Monday, October 16, 2006
Film Review: Open Season
Open Season (PG)
Dir. Roger Allers, Jill Culton and Anthony Stacchi
Reviewed by Matt Adcock
One Fur All & All Fur One… Oh please, after a year already choc full with animated romps featuring lovable talking wild animals, you might be more inclined to thinking ‘shoot me now’ rather than to be licking your lips in anticipation of yet another. But wait…this is the debut of a new power in the animated film world – this is the first feature film release of Sony Pictures Animation. And Open Season is their super-slick Shrekalicious tale aimed very much at kids. Yes it has a measure of wackiness, a sense of boundless joy and some endearing furry characters bur it all feels a bit unnecessary.
Martin Lawrence lends his voice to Boog – a grizzly bear that has been raised in domestic bliss and is in no way prepared for a shock return to the wild – especially when hunting season is just about to kick off. Ashton Kutcher is Donkey, sorry I mean Elliot, a deer with only one antler who has a knack for getting himself into trouble.
There’s little here to take real offensive to, the computer generated visuals are impressive in places but nothing that Over The Hedge didn’t do a few months ago. What is missing most from Open Season are the standout really funny moments, trying to think back now, the only scene that stuck in my mind was the amusing climatic ‘battle’ where the furry prey of the forest fight back against the hunters. It’s a bit depressing to think that seven writers and three directors couldn’t come up with a few more sparks of quality comedy?
My boys did enjoy it though and I guess they are the target audience at the end of the day but even they admitted that it didn’t excite or entertain on the same level of Hoodwinked from a few weeks back and my wife just slept through most of it.
Sony Pictures Animation have got some more work to do if they want to really compete with the big boys of Pixar or Dreamworks.
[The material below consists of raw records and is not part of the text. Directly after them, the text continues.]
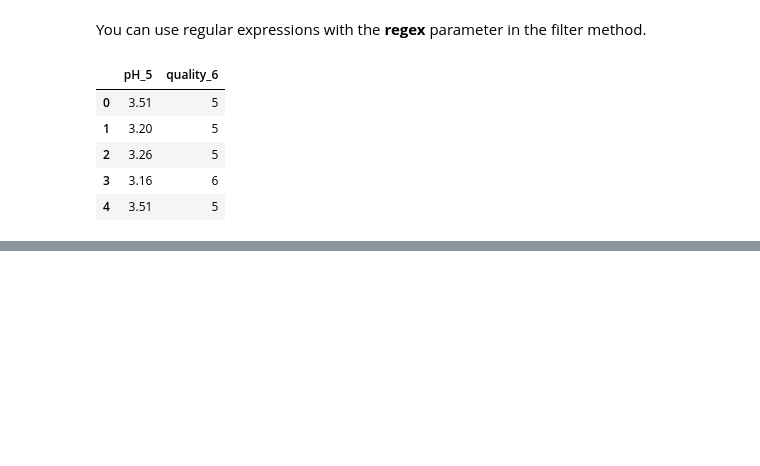
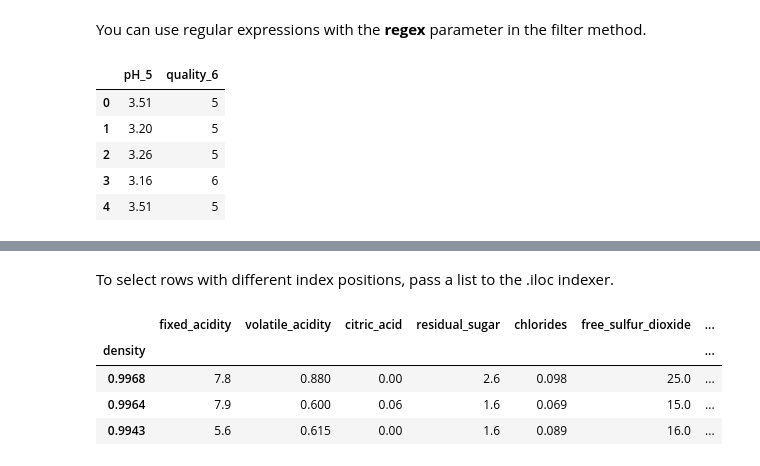
Before and after one commit to tixix/DataScience, a Jupyter notebook: Projects/Python Indexing Practice.ipynb, the cells around one changed output, grey strips where cells are left out. Drawn from its saved outputs; the diff is of its cells as text; code cells hidden in the pictures; blank space fills up the shorter version.

```diff
--- a/Projects/Python Indexing Practice.ipynb
+++ b/Projects/Python Indexing Practice.ipynb
@@ -103,0 +213,11 @@ wine_df.filter(regex='\d').head()
+# %% [markdown]
+To select rows with different index positions, pass a list to the .iloc indexer.
+# %%
+row_list = [1,4,7]
+wine_df.iloc[row_list]
+# %% [output]
+|  | fixed_acidity | volatile_acidity | citric_acid | residual_sugar | chlorides | free_sulfur_dioxide | ... |
+| density |  |  |  |  |  |  | ... |
+| 0.9968 | 7.8 | 0.880 | 0.00 | 2.6 | 0.098 | 25.0 | ... |
+| 0.9964 | 7.9 | 0.600 | 0.06 | 1.6 | 0.069 | 15.0 | ... |
+| 0.9943 | 5.6 | 0.615 | 0.00 | 1.6 | 0.089 | 16.0 | ... |
```
Also changed, not shown: parts of 29 cells of this notebook.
Open Season was a fair effort, certainly better than weak offerings like ‘The Wild’ but with the queue of animated features approaching cinemas showing no sign of slowing down it is going to take something more impressive to keep the more discerning audiences coming back.
Darkmatters rating system (out of 5):
Action ööö - end batle almost makes up for long slow sections
Laughs ööö – some but not enough really
Horror ö – very mild scares from a demented hunter
Babes ö – move along... nothing to see here
Overall öö (not quite a sitting duck)
Darkmatters: H O M E
Posted by Matt Adcock at 6:29 am